4th Annual NAPOMO 30/30/30 :: Day 14 :: Managing Editor Lynne DeSilva-Johnson on Alice Notley's 'Culture of One'
[line] [superquote] Nothing occurs by chance, Marie thinks. Not in my life. I walk inside a lucent force, and I project it too — No, she doesn’t think this. She thinks, Nothing’s been an accident, but there’s no name for what’s in charge. People, being
I. When I first read William Blake in a Romantic Poetry class my junior year of college, it set off immediate shockwaves. I had read the Beats and knew that they were big Blake fans, but had never read any of his

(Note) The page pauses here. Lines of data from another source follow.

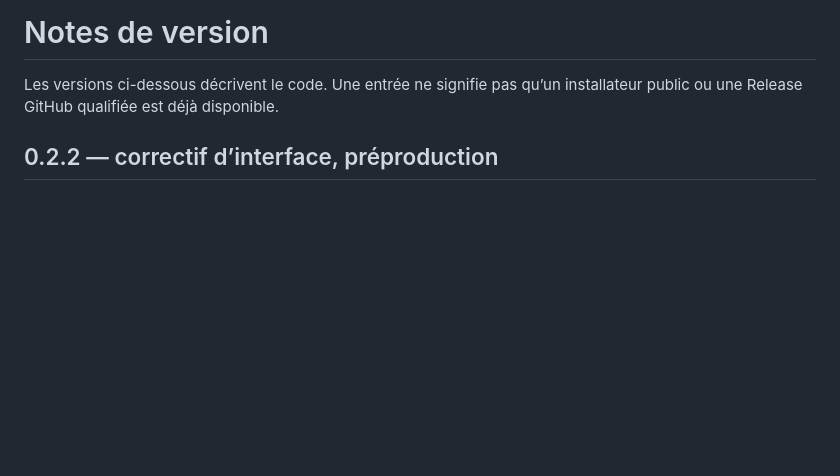
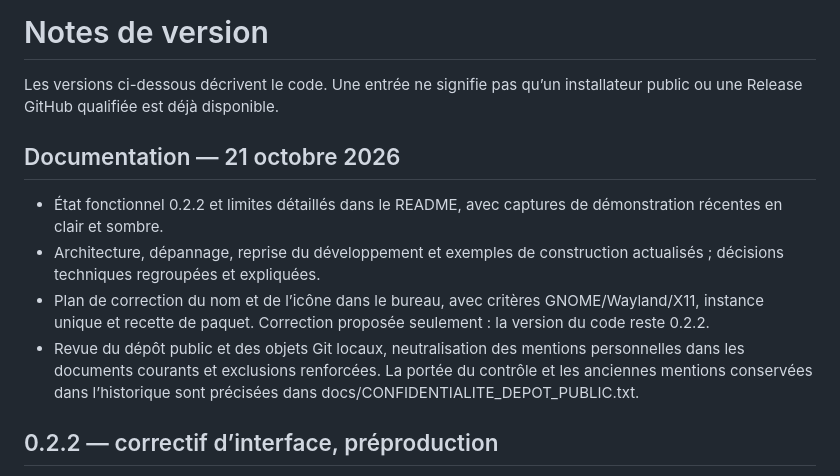
Before and after one commit to mehdi7129/aquahub, a Markdown page: CHANGELOG.md, the part around the change. Drawn GitHub-style; blank space fills up the shorter version.

```diff
--- a/CHANGELOG.md
+++ b/CHANGELOG.md
@@ -2,6 +2,20 @@
 
 Les versions ci-dessous décrivent le code. Une entrée ne signifie pas qu’un
 installateur public ou une Release GitHub qualifiée est déjà disponible.
+
+## Documentation — 21 octobre 2026
+
+- État fonctionnel 0.2.2 et limites détaillés dans le README, avec captures
+  de démonstration récentes en clair et sombre.
+- Architecture, dépannage, reprise du développement et exemples de
+  construction actualisés ; décisions techniques regroupées et expliquées.
+- Plan de correction du nom et de l’icône dans le bureau, avec critères
+  GNOME/Wayland/X11, instance unique et recette de paquet. Correction
+  proposée seulement : la version du code reste 0.2.2.
+- Revue du dépôt public et des objets Git locaux, neutralisation des mentions
+  personnelles dans les documents courants et exclusions renforcées. La portée
+  du contrôle et les anciennes mentions conservées dans l’historique sont
+  précisées dans docs/CONFIDENTIALITE_DEPOT_PUBLIC.txt.
 
 ## 0.2.2 — correctif d’interface, préproduction
 
```
Also changed, not shown: CONTRIBUTING.md (+6 -0 lines), README.md (+47 -16 lines), docs/assets/aquahub-demo-dark.png (added), docs/assets/aquahub-demo.png, 13 other files.
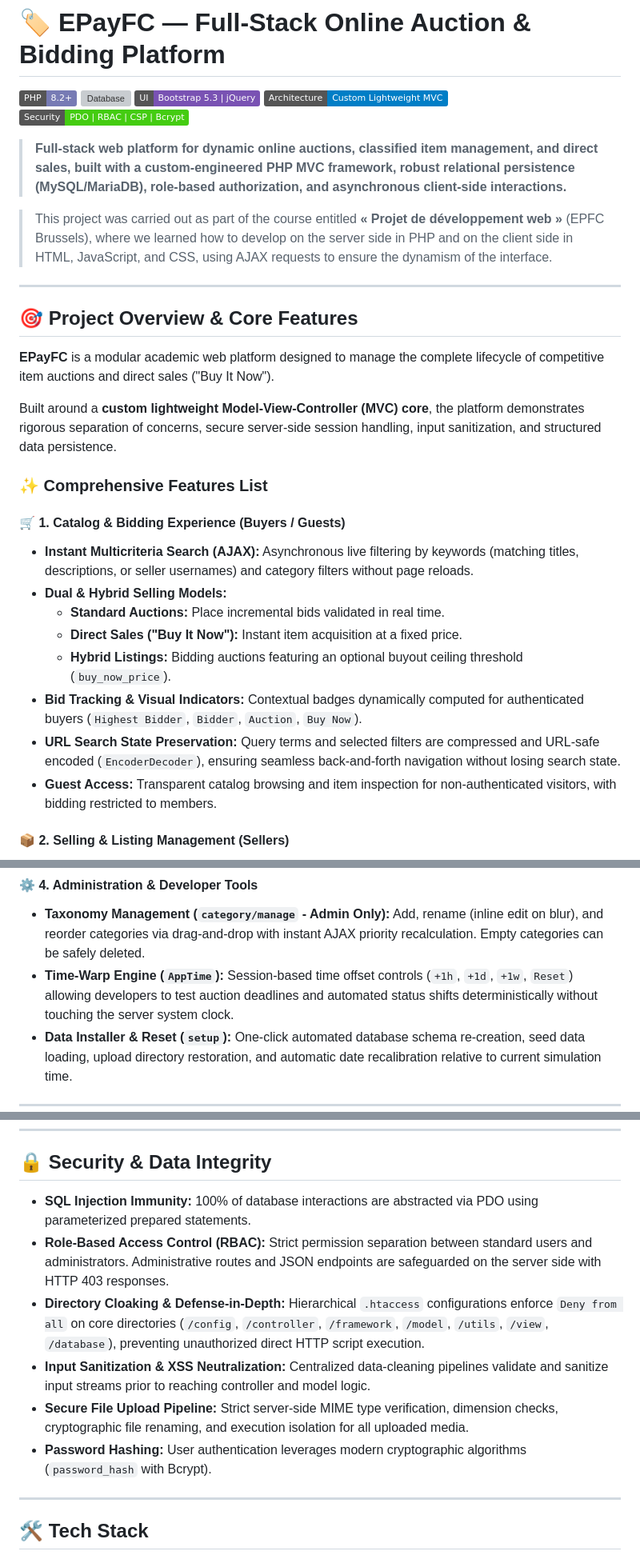
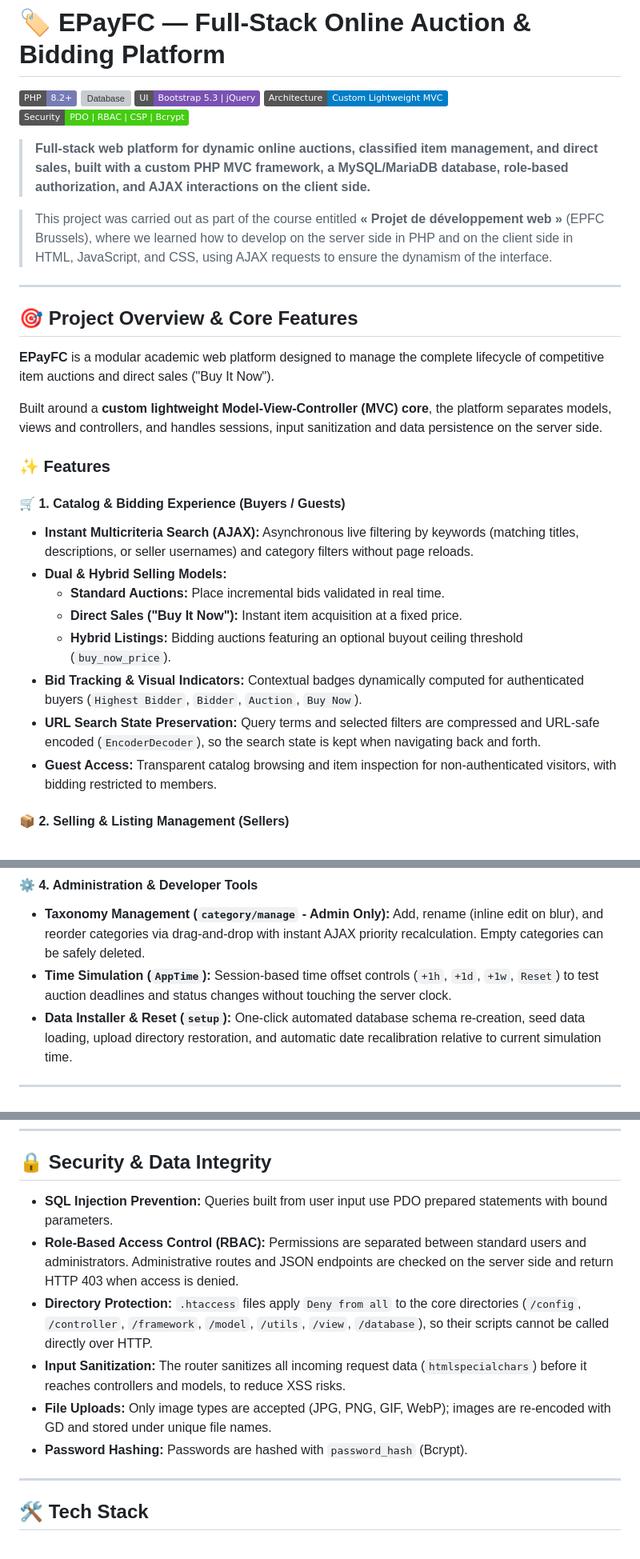
Before and after one commit to ajeridi/epayfc, a Markdown page: README.md, 3 parts joined by grey strips. Shown at 80% size. GitHub-like rendering; badges without logos; grey boxes are pictures that could not be loaded.

Commit message:
docs: Revise README for clarity and consistency
Updated README.md to improve clarity and consistency in descriptions, including changes to security and feature sections.

```diff
--- a/README.md
+++ b/README.md
@@ -6,7 +6,7 @@
 [![Architecture](https://img.shields.io/badge/Architecture-Custom%20Lightweight%20MVC-informational)](#-software-architecture)
 [![Security](https://img.shields.io/badge/Security-PDO%20%7C%20RBAC%20%7C%20CSP%20%7C%20Bcrypt-success)](#-security--data-integrity)
 
-> **Full-stack web platform for dynamic online auctions, classified item management, and direct sales, built with a custom-engineered PHP MVC framework, robust relational persistence (MySQL/MariaDB), role-based authorization, and asynchronous client-side interactions.**
+> **Full-stack web platform for dynamic online auctions, classified item management, and direct sales, built with a custom PHP MVC framework, a MySQL/MariaDB database, role-based authorization, and AJAX interactions on the client side.**
 
 > This project was carried out as part of the course entitled **« Projet de développement web »** (EPFC Brussels), where we learned how to develop on the server side in PHP and on the client side in HTML, JavaScript, and CSS, using AJAX requests to ensure the dynamism of the interface.
 ---
@@ -15,9 +15,9 @@
 
 **EPayFC** is a modular academic web platform designed to manage the complete lifecycle of competitive item auctions and direct sales ("Buy It Now").
 
-Built around a **custom lightweight Model-View-Controller (MVC) core**, the platform demonstrates rigorous separation of concerns, secure server-side session handling, input sanitization, and structured data persistence.
+Built around a **custom lightweight Model-View-Controller (MVC) core**, the platform separates models, views and controllers, and handles sessions, input sanitization and data persistence on the server side.
 
-### ✨ Comprehensive Features List
+### ✨ Features
 
 #### 🛒 1. Catalog & Bidding Experience (Buyers / Guests)
 * **Instant Multicriteria Search (AJAX):** Asynchronous live filtering by keywords (matching titles, descriptions, or seller usernames) and category filters without page reloads.
@@ -26,7 +26,7 @@ Built around a **custom lightweight Model-View-Controller (MVC) core**, the plat
   * **Direct Sales ("Buy It Now"):** Instant item acquisition at a fixed price.
   * **Hybrid Listings:** Bidding auctions featuring an optional buyout ceiling threshold (`buy_now_price`).
 * **Bid Tracking & Visual Indicators:** Contextual badges dynamically computed for authenticated buyers (`Highest Bidder`, `Bidder`, `Auction`, `Buy Now`).
-* **URL Search State Preservation:** Query terms and selected filters are compressed and URL-safe encoded (`EncoderDecoder`), ensuring seamless back-and-forth navigation without losing search state.
+* **URL Search State Preservation:** Query terms and selected filters are compressed and URL-safe encoded (`EncoderDecoder`), so the search state is kept when navigating back and forth.
 * **Guest Access:** Transparent catalog browsing and item inspection for non-authenticated visitors, with bidding restricted to members.
 
 #### 📦 2. Selling & Listing Management (Sellers)
@@ -51,7 +51,7 @@ Built around a **custom lightweight Model-View-Controller (MVC) core**, the plat
 
 #### ⚙️ 4. Administration & Developer Tools
 * **Taxonomy Management (`category/manage` - Admin Only):** Add, rename (inline edit on blur), and reorder categories via drag-and-drop with instant AJAX priority recalculation. Empty categories can be safely deleted.
-* **Time-Warp Engine (`AppTime`):** Session-based time offset controls (`+1h`, `+1d`, `+1w`, `Reset`) allowing developers to test auction deadlines and automated status shifts deterministically without touching the server system clock.
+* **Time Simulation (`AppTime`):** Session-based time offset controls (`+1h`, `+1d`, `+1w`, `Reset`) to test auction deadlines and status changes without touching the server clock.
 * **Data Installer & Reset (`setup`):** One-click automated database schema re-creation, seed data loading, upload directory restoration, and automatic date recalibration relative to current simulation time.
 
 ---
@@ -86,12 +86,12 @@ EPayFC/
 
 ## 🔒 Security & Data Integrity
 
-* **SQL Injection Immunity:** 100% of database interactions are abstracted via PDO using parameterized prepared statements.
-* **Role-Based Access Control (RBAC):** Strict permission separation between standard users and administrators. Administrative routes and JSON endpoints are safeguarded on the server side with HTTP 403 responses.
-* **Directory Cloaking & Defense-in-Depth:** Hierarchical `.htaccess` configurations enforce `Deny from all` on core directories (`/config`, `/controller`, `/framework`, `/model`, `/utils`, `/view`, `/database`), preventing unauthorized direct HTTP script execution.
-* **Input Sanitization & XSS Neutralization:** Centralized data-cleaning pipelines validate and sanitize input streams prior to reaching controller and model logic.
-* **Secure File Upload Pipeline:** Strict server-side MIME type verification, dimension checks, cryptographic file renaming, and execution isolation for all uploaded media.
-* **Password Hashing:** User authentication leverages modern cryptographic algorithms (`password_hash` with Bcrypt).
+* **SQL Injection Prevention:** Queries built from user input use PDO prepared statements with bound parameters.
+* **Role-Based Access Control (RBAC):** Permissions are separated between standard users and administrators. Administrative routes and JSON endpoints are checked on the server side and return HTTP 403 when access is denied.
+* **Directory Protection:** `.htaccess` files apply `Deny from all` to the core directories (`/config`, `/controller`, `/framework`, `/model`, `/utils`, `/view`, `/database`), so their scripts cannot be called directly over HTTP.
+* **Input Sanitization:** The router sanitizes all incoming request data (`htmlspecialchars`) before it reaches controllers and models, to reduce XSS risks.
+* **File Uploads:** Only image types are accepted (JPG, PNG, GIF, WebP); images are re-encoded with GD and stored under unique file names.
+* **Password Hashing:** Passwords are hashed with `password_hash` (Bcrypt).
 
 ---
 
```
Also changed, not shown: other parts of README.md (+1 -1 lines).
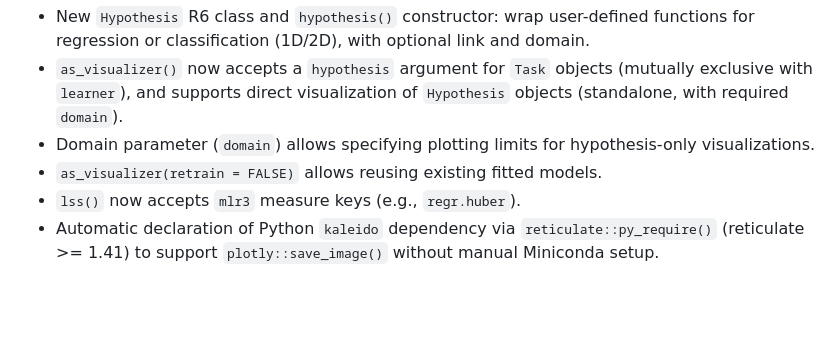
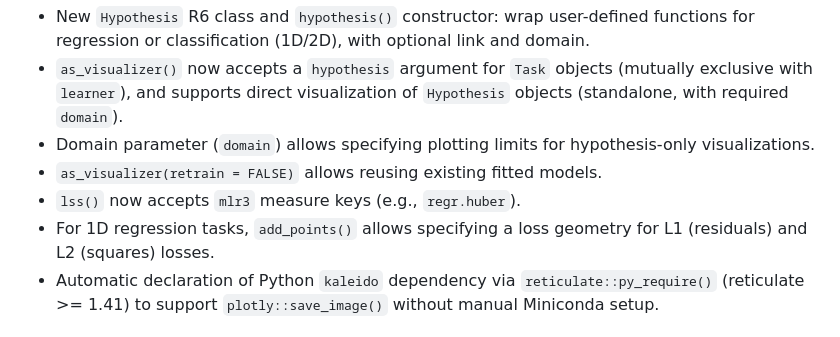
Before and after one commit to slds-lmu/vistool, a Markdown page: NEWS.md, the part around the change. Rendered like a GitHub page; blank space fills up the shorter version.

Commit message:
update news

```diff
--- a/NEWS.md
+++ b/NEWS.md
@@ -5,6 +5,7 @@
 * Domain parameter (`domain`) allows specifying plotting limits for hypothesis-only visualizations.
 * `as_visualizer(retrain = FALSE)` allows reusing existing fitted models.
 * `lss()` now accepts `mlr3` measure keys (e.g., `regr.huber`).
+* For 1D regression tasks, `add_points()` allows specifying a loss geometry for L1 (residuals) and L2 (squares) losses.
 * Automatic declaration of Python `kaleido` dependency via `reticulate::py_require()` (reticulate >= 1.41) to support `plotly::save_image()` without manual Miniconda setup.
 
 # vistool 0.3.2
```
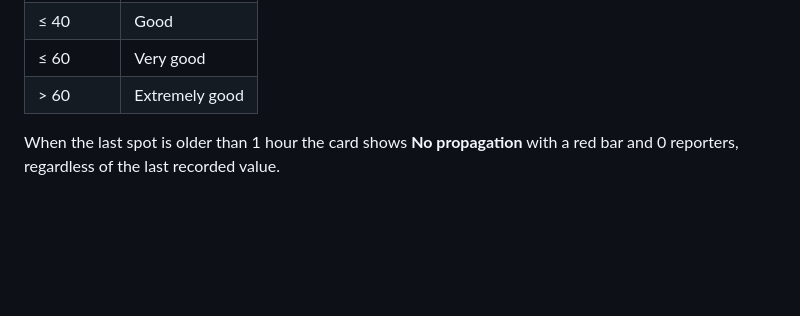
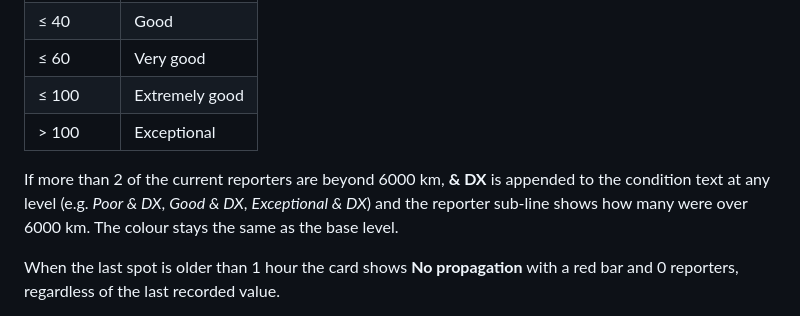
Before and after one commit to oh2gax/wspr_logger, a Markdown page: README.md, the part around the change. Drawn GitHub-style; blank space fills up the shorter version.

```diff
--- a/README.md
+++ b/README.md
@@ -269,7 +269,10 @@ Up to **nine overlay elements** can be shown simultaneously:
 | ≤ 20      | Normal |
 | ≤ 40      | Good |
 | ≤ 60      | Very good |
-| > 60      | Extremely good |
+| ≤ 100     | Extremely good |
+| > 100     | Exceptional |
+
+If more than 2 of the current reporters are beyond 6000 km, **& DX** is appended to the condition text at any level (e.g. *Poor & DX*, *Good & DX*, *Exceptional & DX*) and the reporter sub-line shows how many were over 6000 km. The colour stays the same as the base level.
 
 When the last spot is older than 1 hour the card shows **No propagation** with a red bar and 0 reporters, regardless of the last recorded value.
 
```
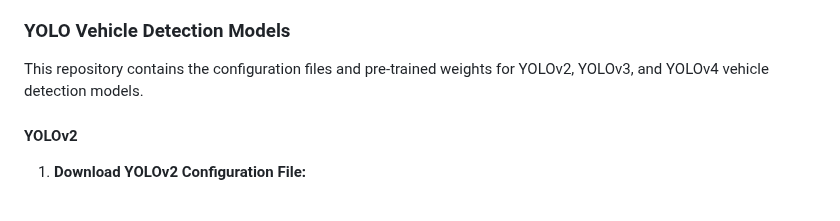
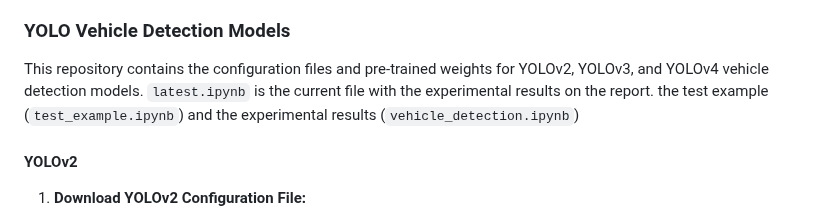
Before and after one commit to C-Gongja/CV_vehicle_counter, a Markdown page: README.md, the part around the change. GitHub-like rendering.

```diff
--- a/README.md
+++ b/README.md
@@ -52,6 +52,8 @@ We compared the performance of YOLOv3 to other YOLO models, such as YOLOv2 and Y
 ### YOLO Vehicle Detection Models
 
 This repository contains the configuration files and pre-trained weights for YOLOv2, YOLOv3, and YOLOv4 vehicle detection models.
+`latest.ipynb` is the current file with the experimental results on the report.
+the test example (`test_example.ipynb`) and the experimental results (`vehicle_detection.ipynb`)
 
 #### YOLOv2
 
```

Reading Joshua Mehigan's collections The Optimist (2004) and Accepting the Disaster (2014), I was struck by the understated, low-key way in which the author delivered the most impactful passages in his poems, causing them to go straight to the reader’s
I am writing this on the third anniversary of my father’s death. In Judaism, we remember a lost parent not on their birthday, but on their yahrzeit; a memorial anniversary marked by the day they passed. [articlequote]Tradition regards this day as
Cities are the most manmade of places, the most jammed with bodies, skin and steel. [textwrap_image align="right"]http://www.theoperatingsystem.org/wp-content/uploads/2015/04/hull_l.jpg[/textwrap_image] Lynda Hull’s poems are the cities and their dwellers, wide-hipped lyrics, shadows in doorways drunk off whiskey and their own dark music, hymns of
[articlequote]We say thought’s object is not knowledge but living.”[/articlequote] As an undergrad sociology major I became obsessed with the Situationist International. Hyperradical, theory-obsessed, and obscure almost to the point of obnoxiousness, they seemed to be everything the American hippie flower children
When he was a child, W. H. Auden had a friend. One weekend, when Robert Medley was staying at the Audens' home at Harborne, England, Auden's mother found a poem that alarmed her. She gave it to Auden's father, physician
My transition from “actor” to “writer” turned out to be harder than I thought. I was in my second year at Oberlin and had begun to drift away from the theatre community that had been so much of my self-definition.
In her book of essays Proofs and Theories, Louise Gluck writes, “The argument for completion, for thoroughness, for exhaustive detail, is that it makes an art more potent because more exact – a closer recreation of the real. But the
[line] Several years ago, I was coming off of a particularly painful year that commenced with the severing of a seven-year relationship and ended with the passing of my grandmother. From the moment my grandmother stepped foot in this country, she